Context
38:22 All the women who are left in the royal palace of Judah will be led out to the officers of the king of Babylon. They will taunt you saying, 1 

‘Your trusted friends misled you;

they have gotten the best of you.

Now that your feet are stuck in the mud,

they have turned their backs on you.’ 2 

Jeremiah 46:5

Context

46:5 What do I see?” 3  says the Lord. 4 

“The soldiers 5  are terrified.

They are retreating.

They have been defeated.

They are overcome with terror; 6 

they desert quickly

without looking back.

1 tn Heb “And they will say.” The words “taunt you” are supplied in the translation to give the flavor of the words that follow.

2 tn Heb “The men of your friendship incited you and prevailed over you. Your feet are sunk in the mud. They turned backward.” The term “men of your friendship” (cf. BDB 1023 s.v. שָׁלוֹם 5.a) is used to refer to Jeremiah’s “so-called friends” in 20:10, to the trusted friend who deserted the psalmist in Ps 41:10, and to the allies of Edom in Obad 7. According to most commentators it refers here to the false prophets and counselors who urged the king to rebel against Nebuchadnezzar.
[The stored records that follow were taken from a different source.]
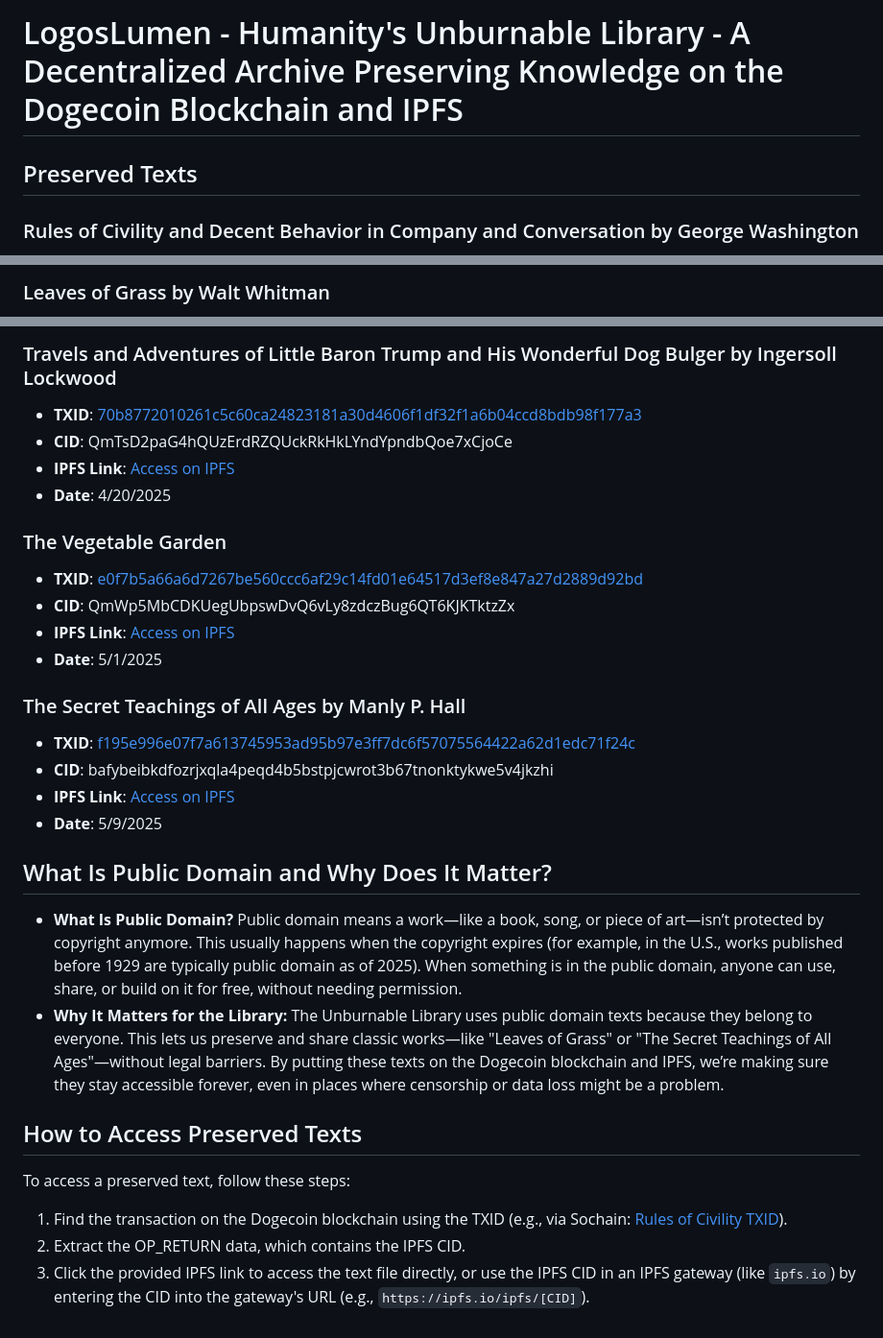
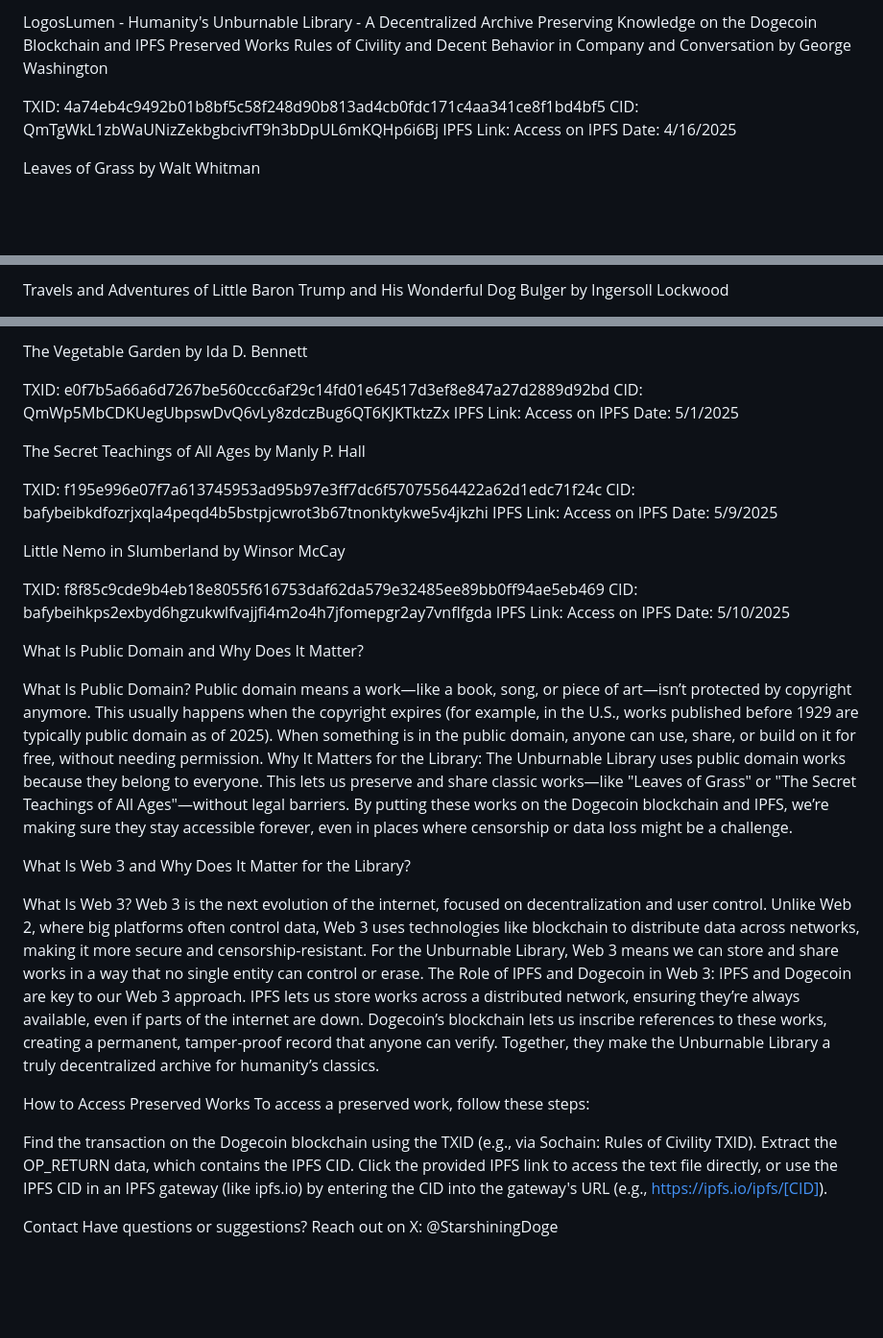
Before and after one commit to StarshiningLibrary/logoslumen, a Markdown page: README.md, 3 parts joined by grey strips. Shown at 96% size. GitHub-like rendering; blank space fills up the shorter version.

```diff
--- a/README.md
+++ b/README.md
@@ -1,6 +1,11 @@
-# LogosLumen - Humanity's Unburnable Library - A Decentralized Archive Preserving Knowledge on the Dogecoin Blockchain and IPFS
+LogosLumen - Humanity's Unburnable Library - A Decentralized Archive Preserving Knowledge on the Dogecoin Blockchain and IPFS
+Preserved Works
+Rules of Civility and Decent Behavior in Company and Conversation by George Washington
 
-## Preserved Texts
+TXID: 4a74eb4c9492b01b8bf5c58f248d90b813ad4cb0fdc171c4aa341ce8f1bd4bf5
+CID: QmTgWkL1zbWaUNizZekbgbcivfT9h3bDpUL6mKQHp6i6Bj
+IPFS Link: Access on IPFS
+Date: 4/16/2025
 
-### Rules of Civility and Decent Behavior in Company and Conversation by George Washington
+Leaves of Grass by Walt Whitman
 
@@ -11,3 +16,3 @@
 
-### Leaves of Grass by Walt Whitman
+Travels and Adventures of Little Baron Trump and His Wonderful Dog Bulger by Ingersoll Lockwood
 
@@ -18,34 +23,41 @@
 
-### Travels and Adventures of Little Baron Trump and His Wonderful Dog Bulger by Ingersoll Lockwood
+The Vegetable Garden by Ida D. Bennett
 
-- **TXID**: [70b8772010261c5c60ca24823181a30d4606f1df32f1a6b04ccd8bdb98f177a3](https://sochain.com/tx/DOGE/70b8772010261c5c60ca24823181a30d4606f1df32f1a6b04ccd8bdb98f177a3)
-- **CID**: QmTsD2paG4hQUzErdRZQUckRkHkLYndYpndbQoe7xCjoCe
-- **IPFS Link**: [Access on IPFS](https://bafybeicsdzuaaturhjf72bz6gx55uknm5i7ik5elh5kh27ctmvaimvzexm.ipfs.dweb.link?filename=Travels%20of%20little%20baron.txt)
-- **Date**: 4/20/2025
+TXID: e0f7b5a66a6d7267be560ccc6af29c14fd01e64517d3ef8e847a27d2889d92bd
+CID: QmWp5MbCDKUegUbpswDvQ6vLy8zdczBug6QT6KJKTktzZx
+IPFS Link: Access on IPFS
+Date: 5/1/2025
 
-### The Vegetable Garden
+The Secret Teachings of All Ages by Manly P. Hall
 
-- **TXID**: [e0f7b5a66a6d7267be560ccc6af29c14fd01e64517d3ef8e847a27d2889d92bd](https://sochain.com/tx/DOGE/e0f7b5a66a6d7267be560ccc6af29c14fd01e64517d3ef8e847a27d2889d92bd)
-- **CID**: QmWp5MbCDKUegUbpswDvQ6vLy8zdczBug6QT6KJKTktzZx
-- **IPFS Link**: [Access on IPFS](https://dweb.link/ipfs/QmWp5MbCDKUegUbpswDvQ6vLy8zdczBug6QT6KJKTktzZx)
-- **Date**: 5/1/2025
+TXID: f195e996e07f7a613745953ad95b97e3ff7dc6f57075564422a62d1edc71f24c
+CID: bafybeibkdfozrjxqla4peqd4b5bstpjcwrot3b67tnonktykwe5v4jkzhi
+IPFS Link: Access on IPFS
+Date: 5/9/2025
 
-### The Secret Teachings of All Ages by Manly P. Hall
+Little Nemo in Slumberland by Winsor McCay
 
-- **TXID**: [f195e996e07f7a613745953ad95b97e3ff7dc6f57075564422a62d1edc71f24c](https://sochain.com/tx/DOGE/f195e996e07f7a613745953ad95b97e3ff7dc6f57075564422a62d1edc71f24c)
-- **CID**: bafybeibkdfozrjxqla4peqd4b5bstpjcwrot3b67tnonktykwe5v4jkzhi
-- **IPFS Link**: [Access on IPFS](https://dweb.link/ipfs/bafybeibkdfozrjxqla4peqd4b5bstpjcwrot3b67tnonktykwe5v4jkzhi)
-- **Date**: 5/9/2025
+TXID: f8f85c9cde9b4eb18e8055f616753daf62da579e32485ee89bb0ff94ae5eb469
+CID: bafybeihkps2exbyd6hgzukwlfvajjfi4m2o4h7jfomepgr2ay7vnflfgda
+IPFS Link: Access on IPFS
+Date: 5/10/2025
 
-## What Is Public Domain and Why Does It Matter?
+What Is Public Domain and Why Does It Matter?
 
-- **What Is Public Domain?** Public domain means a work—like a book, song, or piece of art—isn’t protected by copyright anymore. This usually happens when the copyright expires (for example, in the U.S., works published before 1929 are typically public domain as of 2025). When something is in the public domain, anyone can use, share, or build on it for free, without needing permission.
-- **Why It Matters for the Library:** The Unburnable Library uses public domain texts because they belong to everyone. This lets us preserve and share classic works—like "Leaves of Grass" or "The Secret Teachings of All Ages"—without legal barriers. By putting these texts on the Dogecoin blockchain and IPFS, we’re making sure they stay accessible forever, even in places where censorship or data loss might be a problem.
+What Is Public Domain? Public domain means a work—like a book, song, or piece of art—isn’t protected by copyright anymore. This usually happens when the copyright expires (for example, in the U.S., works published before 1929 are typically public domain as of 2025). When something is in the public domain, anyone can use, share, or build on it for free, without needing permission.
+Why It Matters for the Library: The Unburnable Library uses public domain works because they belong to everyone. This lets us preserve and share classic works—like "Leaves of Grass" or "The Secret Teachings of All Ages"—without legal barriers. By putting these works on the Dogecoin blockchain and IPFS, we’re making sure they stay accessible forever, even in places where censorship or data loss might be a challenge.
 
-## How to Access Preserved Texts
+What Is Web 3 and Why Does It Matter for the Library?
 
-To access a preserved text, follow these steps:
+What Is Web 3? Web 3 is the next evolution of the internet, focused on decentralization and user control. Unlike Web 2, where big platforms often control data, Web 3 uses technologies like blockchain to distribute data across networks, making it more secure and censorship-resistant. For the Unburnable Library, Web 3 means we can store and share works in a way that no single entity can control or erase.
+The Role of IPFS and Dogecoin in Web 3: IPFS and Dogecoin are key to our Web 3 approach. IPFS lets us store works across a distributed network, ensuring they’re always available, even if parts of the internet are down. Dogecoin’s blockchain lets us inscribe references to these works, creating a permanent, tamper-proof record that anyone can verify. Together, they make the Unburnable Library a truly decentralized archive for humanity’s classics.
 
-1. Find the transaction on the Dogecoin blockchain using the TXID (e.g., via Sochain: [Rules of Civility TXID](https://sochain.com/tx/DOGE/4a74eb4c9492b01b8bf5c58f248d90b813ad4cb0fdc171c4aa341ce8f1bd4bf5)).
-2. Extract the OP_RETURN data, which contains the IPFS CID.
-3. Click the provided IPFS link to access the text file directly, or use the IPFS CID in an IPFS gateway (like `ipfs.io`) by entering the CID into the gateway's URL (e.g., `https://ipfs.io/ipfs/[CID]`).
+How to Access Preserved Works
+To access a preserved work, follow these steps:
+
+Find the transaction on the Dogecoin blockchain using the TXID (e.g., via Sochain: Rules of Civility TXID).
+Extract the OP_RETURN data, which contains the IPFS CID.
+Click the provided IPFS link to access the text file directly, or use the IPFS CID in an IPFS gateway (like ipfs.io) by entering the CID into the gateway's URL (e.g., https://ipfs.io/ipfs/[CID]).
+
+Contact
+Have questions or suggestions? Reach out on X: @StarshiningDoge
```
Also changed, not shown: other parts of README.md (+8 -8 lines).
The verb translated “misled” is a verb that often refers to inciting or instigating someone to do something, often with negative connotations (so BDB 694 s.v. סוּת Hiph.2). It is generally translated “deceive” or “mislead” in 2 Kgs 18:32; 2 Chr 32:11, 15. Here it refers to the fact that his pro-Egyptian counselors induced him to rebel. They have proven too powerful for him and prevailed on him (יָכֹל לְ, yakhol lÿ; see BDB 408 s.v. יָכֹל 2.b) to follow a policy which will prove detrimental to him, his family, and the city. The phrase “your feet are sunk in the mud” is figurative for being entangled in great difficulties (so BDB 371 s.v. טָבַע Hoph and compare the usage in the highly figurative description of trouble in Ps 69:2 [69:3 HT]).

sn The taunt song here refers to the fact that Zedekiah had been incited into rebellion by pro-Egyptian nobles in his court who prevailed on him to seek aid from the new Egyptian Pharaoh in 589 b.c. and withhold tribute from Nebuchadnezzar. This led to the downfall of the city which is depicted in Jeremiah’s vision from the standpoint of its effects on the king himself and his family.

3 tn Heb “Why do I see?” The rendering is that of J. A. Thompson (Jeremiah [NICOT], 685, 88) and J. Bright (Jeremiah [AB], 301; TEV; NIV). The question is not asking for information but is expressing surprise or wonder (see E. W. Bullinger, Figures of Speech, 951).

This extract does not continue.